6) Once deer are sighted crouch down as low as possible ready for making your final approach forwards. At this time, double check that the camera is on and fire off a few shots to check all functions are set correctly (Usually full auto with motor drive on. Remember, that it's best to get something in the can at this point. It's so disappointing if things don't work out as planned and you've got nothing to show for your hard work. Always try to get the camera on the tripod as it will pay dividends in reducing camera shake to the minimum.

7) When you are happy and the shots have been checked for exposure etc. commence your final stalk to get into your final shooting position / location. From here on in you must be on your own. At this time, be prepared for a body crawl to get in as close as possible. If you think that you've been spotted stay very, very still and don't stare directly at the deer but keep them in vision out of the corner of your eye. Very often they will carry on feeding after about 5-10 mins.

8) Ok, time for the finale. Again fire off some frames on auto and see how the animals respond. If they are settled, switch to manual and start getting the shots that you are really after. Keep the camera on motor drive at all times and try to get shots that present the deer in as natural a pose as possible without them looking directly towards you. Have a look at a couple of shots here and see how much more interesting the pose is if the animal is not looking (or facing directly) at the camera. If it's group of animals, all the better as the setting is more appropriate than just a solitary animal. Always frame up the picture as best as possible using the rule of thirds. Remember that it's best to get what you want out of the shot 'as is' without too much post processing on the computer.

9) When you are happy with what's in the can, stalk back out from the location using the same route as you entered. Don't just get up from your position and start moving around. This will spook the animals and they'll be off like a shot into the next county.

10) Leave the animals settled and contented, don't herd them and avoid unnecessary disturbances.

Remember that you have a duty of care to our wild deer. Whilst they are in your jurisdiction you shoulder that responsibility. Apart from the issues regarding the welfare of the deer (which always takes priority) it's a good move regarding getting more shots either later in the day or indeed the next few days.

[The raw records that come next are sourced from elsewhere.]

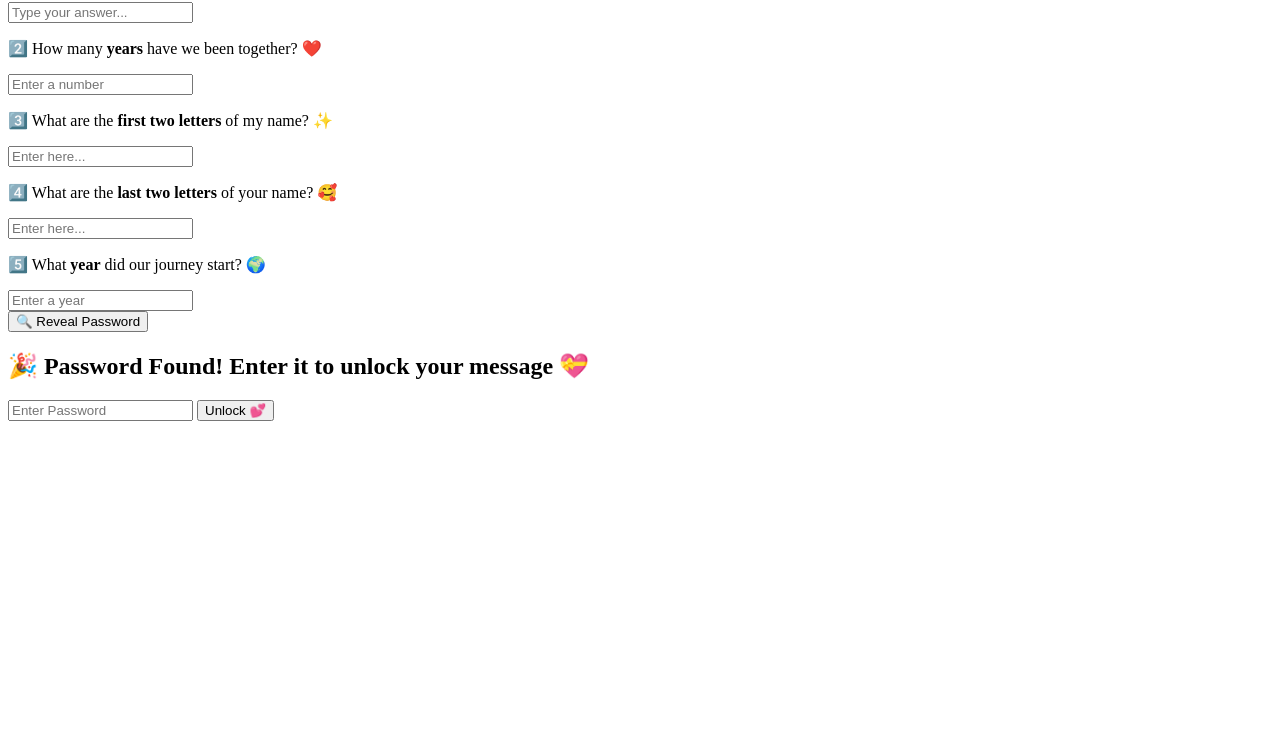
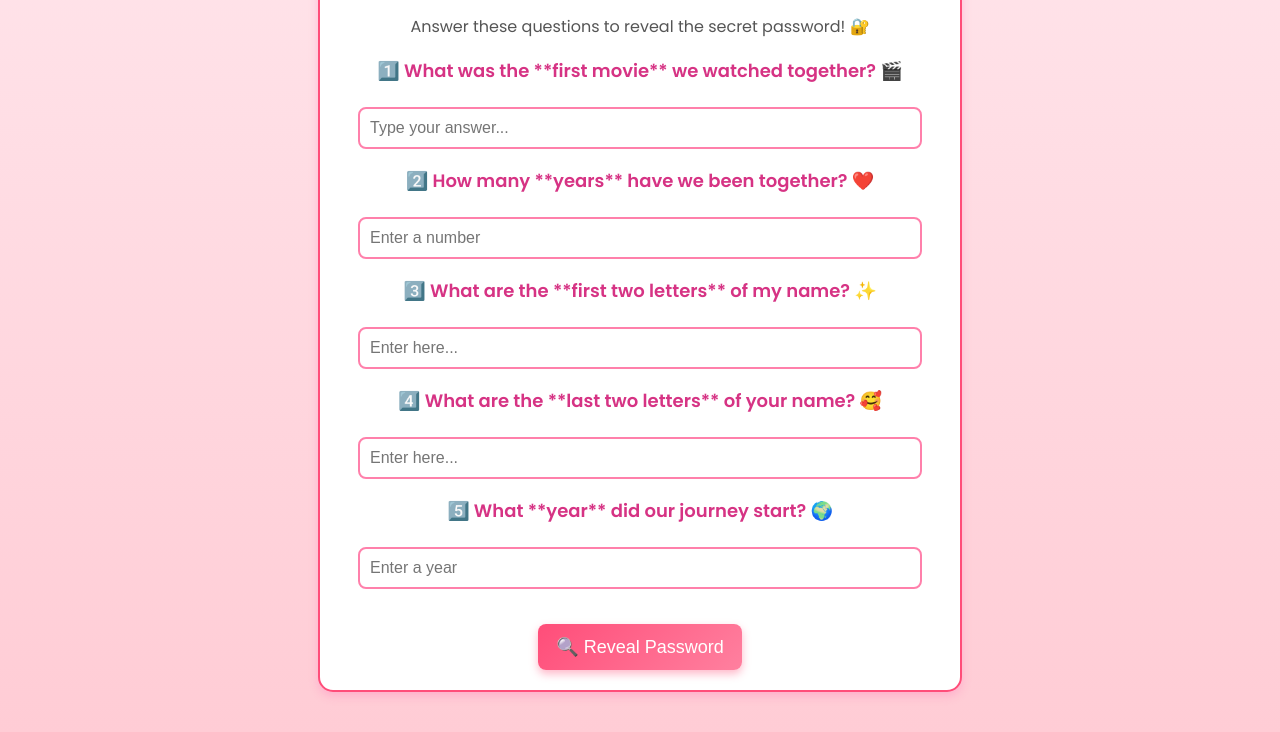
Before and after one commit to Manodharshan-web/cutie, a plain HTML site: page index.html in a window 1280 px wide. Shown: the part 149-881 px from the top of the page. Before the commit the page ends 800 px from the top, so only its background shows below. Drawn offline with Linux system fonts and the light colour scheme.

Commit message:
Update index.html

```diff
--- a/index.html
+++ b/index.html
@@ -4,7 +4,7 @@
     <meta charset="UTF-8">
     <meta name="viewport" content="width=device-width, initial-scale=1.0">
     <title>Valentine's Secret 💖</title>
-    <link rel="stylesheet" href="styles.css">
+    <link rel="stylesheet" href="style.css">
 </head>
 <body>
     <div class="container">
@@ -13,27 +13,27 @@
 
         <div id="quiz">
             <div class="question">
-                <p>1️⃣ What was the <strong>first movie</strong> we watched together? 🎬</p>
+                <p>1️⃣ What was the **first movie** we watched together? 🎬</p>
                 <input type="text" id="q1" placeholder="Type your answer...">
             </div>
 
             <div class="question">
-                <p>2️⃣ How many <strong>years</strong> have we been together? ❤️</p>
+                <p>2️⃣ How many **years** have we been together? ❤️</p>
                 <input type="number" id="q2" placeholder="Enter a number">
             </div>
 
             <div class="question">
-                <p>3️⃣ What are the <strong>first two letters</strong> of my name? ✨</p>
+                <p>3️⃣ What are the **first two letters** of my name? ✨</p>
                 <input type="text" id="q3" placeholder="Enter here...">
             </div>
 
             <div class="question">
-                <p>4️⃣ What are the <strong>last two letters</strong> of your name? 🥰</p>
+                <p>4️⃣ What are the **last two letters** of your name? 🥰</p>
                 <input type="text" id="q4" placeholder="Enter here...">
             </div>
 
             <div class="question">
-                <p>5️⃣ What <strong>year</strong> did our journey start? 🌍</p>
+                <p>5️⃣ What **year** did our journey start? 🌍</p>
                 <input type="number" id="q5" placeholder="Enter a year">
             </div>
 
```
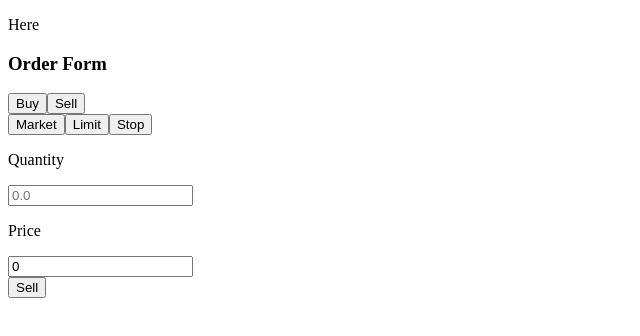
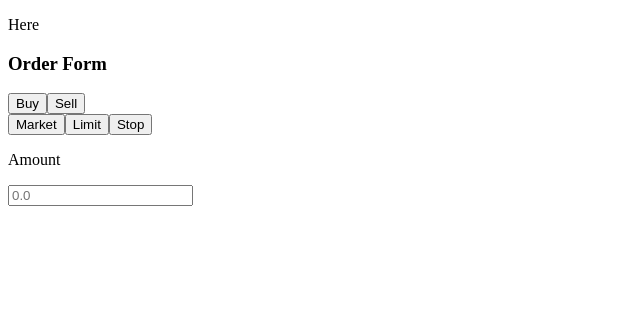
Before and after one commit to oriondean/tradr, an Angular app in the folder client/: page / in a window 1280 px wide. Shown: the top 336 px of the page, without its empty margins (0-640 px from the left). Built offline with nearby package versions, Linux system fonts and the light colour scheme.

Commit message:
sell stock now operational

```diff
--- a/client/src/order-form/order-form.component.html
+++ b/client/src/order-form/order-form.component.html
@@ -1,25 +1,33 @@
-<div class = "order-form">
+<div class="order-form">
   <div>
     <h3>Order Form</h3>
   </div>
   <div class="but-sell-btns">
-    <button>Buy</button>
-    <button>Sell</button>
+    <button (click)="operation(true)">Buy</button>
+    <button (click)="operation(false)">Sell</button>
   </div>
+  <div *ngIf="buy">
     <div class="market-limit-stop">
       <button>Market</button>
       <button>Limit</button>
       <button>Stop</button>
     </div>
     <div>
+      <p>Amount</p>
+      <input placeholder="0.0" />
+    </div>
+  </div>
+  <div *ngIf="!buy">
+    <div>
       <p>Quantity</p>
-    <input placeholder="0.0" />
+      <input placeholder="0" step="1" [(ngModel)]="quantity"/>
     </div>
     <div>
       <p>Price</p>
-    <input placeholder="0.00" type="number" step="0.1" [(ngModel)]="inputValue" />
+      <input placeholder="0" type="number" step="1" [(ngModel)]="price" />
     </div>
     <div>
       <button (click)="postData()">Sell</button>
     </div>
   </div>
+</div>
--- a/client/src/order-form/order-form.component.ts
+++ b/client/src/order-form/order-form.component.ts
@@ -5,17 +5,23 @@ import {
 } from '@angular/common/http';
 import { Component, input } from '@angular/core';
 import { FormsModule } from '@angular/forms';
+import { CommonModule } from '@angular/common';
+
 
 @Component({
   selector: 'app-order-form',
   standalone: true,
-  imports: [HttpClientModule, FormsModule],
+  imports: [CommonModule, HttpClientModule, FormsModule],
   templateUrl: './order-form.component.html',
   styleUrl: './order-form.component.css',
 })
+
 export class OrderFormComponent {
   constructor(private http: HttpClient) {}
-  inputValue: number = 0;
+  quantity = 0;
+  price = 0;
+  action = "BID";
+  buy = true;
 
   sendData(data: any) {
     const url = 'http://localhost:8080/order/';
@@ -25,16 +31,20 @@ export class OrderFormComponent {
     return this.http.post(url, data, { headers });
   }
 
-  operation() {
-
+  operation(buy: boolean) {
+    this.buy = buy;
   }
 
   postData() {
-    console.log('Input value: ', this.inputValue)
+    let action = "BID"
+    if (!this.buy){
+      action = "ASK"
+    }
+    console.log('Input value: ', this.quantity)
     const data: any = {
-      quantity: 30,
-      price: 35,
-      action: 'ASK',
+      quantity: this.quantity,
+      price: this.price,
+      action,
       account: 'dkerr',
       initialQuantity: 30,
     };
```
Lines whose indentation alone changed are shown as unchanged.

Lastly, do not disturb the deer when they are close to giving birth or immediately after giving birth. Do not under any circumstances approach fawns, kids, calves etc and if you do come across a new born don't get too near or touch it. It may look abandoned but that's quite normal behaviour for young deer and mother will be around, close by and out of sight feeding.

And finally.........good photstalking !

Produced entirely on an apple mac by Godfrey Evans